▸ **Problem details**: Once the line with "margin-block: 3rem 1.5rem;" is found, repeat exactly that line and every one after it until the data below ends, including the last line.

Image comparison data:
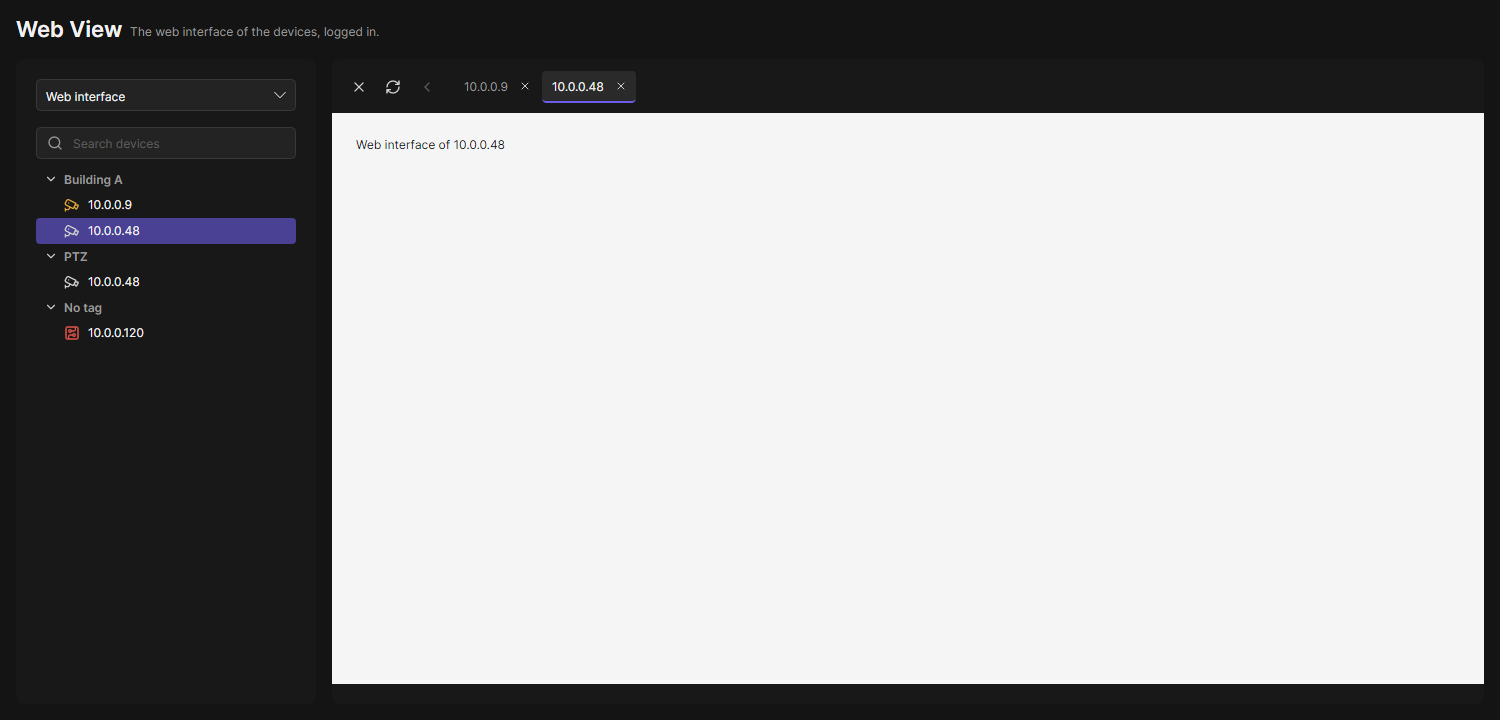
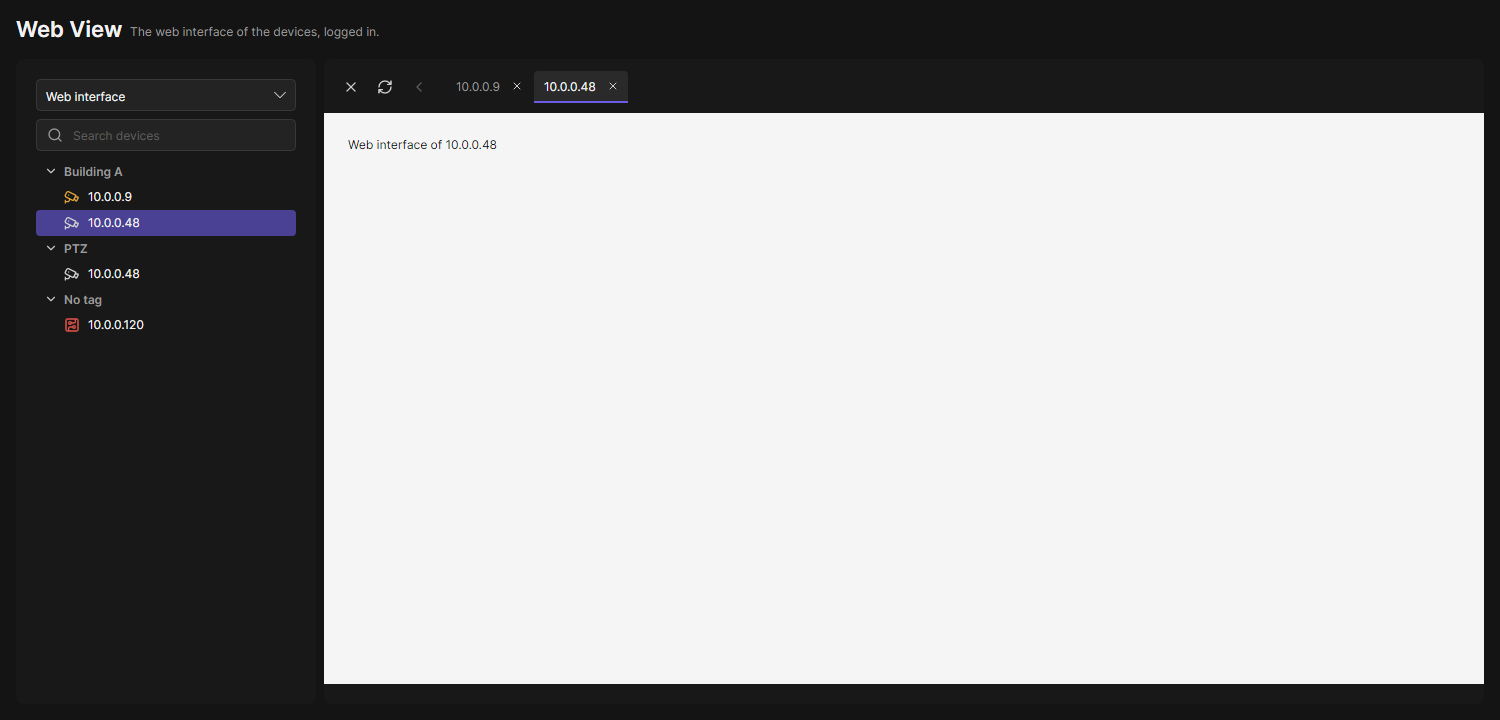
feat(website): animated text sequence on the main page, plugin links
The hero screenshot is replaced by a text-only sequence of sliced
typography: the main claims, then every feature by name with one
sentence. The feature cards become one row of plugin links under
"Explore the plugins". Updated Plugins page and Web View screenshots.

Claude-Session: https://claude.ai/code/session_01DxqjaJMjAJLyCUSTpPxG58

Changed region(s): [[0.0307, 0.1528, 0.3373, 0.9472], [0.368, 0.0917, 0.3987, 0.1528], [0.3067, 0.0917, 0.3373, 0.1528]]

diff --git a/website/src/styles/oadm.css b/website/src/styles/oadm.css
@@ -108,10 +108,6 @@ html[data-has-hero] header site-search {
 	box-shadow: 0 12px 40px rgb(0 0 0 / 0.35);
 }
 
-.hero-screen {
-	margin-block: 1rem 3rem;
-}
-
 /* Landing page feature rows: text and screenshot side by side, stacked on phones. */
 .feature {
 	display: grid;
@@ -149,39 +145,33 @@ html[data-has-hero] header site-search {
 .section-lead {
 	text-align: center;
 	font-size: var(--sl-text-xl);
-	color: var(--sl-color-white);
+	color: var(--sl-color-accent-high);
 	margin-block: 3rem 1.5rem;
 }
 
+/* Landing page: every feature by name, one link each to its page */
 .extras {
-	display: grid;
-	grid-template-columns: repeat(auto-fill, minmax(12rem, 1fr));
-	gap: 0.75rem;
+	display: flex;
+	flex-wrap: wrap;
+	justify-content: center;
+	gap: 0.5rem;
+	max-width: 56rem;
+	margin-inline: auto;
 }
 
 .extras a {
-	display: flex;
-	flex-direction: column;
-	gap: 0.25rem;
-	padding: 1rem 1.1rem;
+	padding: 0.4rem 0.9rem;
 	border: 1px solid var(--sl-color-gray-5);
-	border-radius: 12px;
-	background: color-mix(in srgb, var(--sl-color-black) 80%, transparent);
+	border-radius: 999px;
+	color: var(--sl-color-gray-2);
+	font-size: var(--sl-text-sm);
 	text-decoration: none;
-	transition: border-color 0.15s;
+	transition: border-color 0.15s, color 0.15s;
 }
 
 .extras a:hover {
 	border-color: var(--sl-color-accent);
-}
-
-.extras strong {
 	color: var(--sl-color-white);
-}
-
-.extras span {
-	color: var(--sl-color-gray-3);
-	font-size: var(--sl-text-sm);
 }
 
 .gallery {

▸ **Solution for this task**:
 	margin-block: 3rem 1.5rem;
 }
 
+/* Landing page: every feature by name, one link each to its page */
 .extras {
-	display: grid;
-	grid-template-columns: repeat(auto-fill, minmax(12rem, 1fr));
-	gap: 0.75rem;
+	display: flex;
+	flex-wrap: wrap;
+	justify-content: center;
+	gap: 0.5rem;
+	max-width: 56rem;
+	margin-inline: auto;
 }
 
 .extras a {
-	display: flex;
-	flex-direction: column;
-	gap: 0.25rem;
-	padding: 1rem 1.1rem;
+	padding: 0.4rem 0.9rem;
 	border: 1px solid var(--sl-color-gray-5);
-	border-radius: 12px;
-	background: color-mix(in srgb, var(--sl-color-black) 80%, transparent);
+	border-radius: 999px;
+	color: var(--sl-color-gray-2);
+	font-size: var(--sl-text-sm);
 	text-decoration: none;
-	transition: border-color 0.15s;
+	transition: border-color 0.15s, color 0.15s;
 }
 
 .extras a:hover {
 	border-color: var(--sl-color-accent);
-}
-
-.extras strong {
 	color: var(--sl-color-white);
-}
-
-.extras span {
-	color: var(--sl-color-gray-3);
-	font-size: var(--sl-text-sm);
 }
 
 .gallery {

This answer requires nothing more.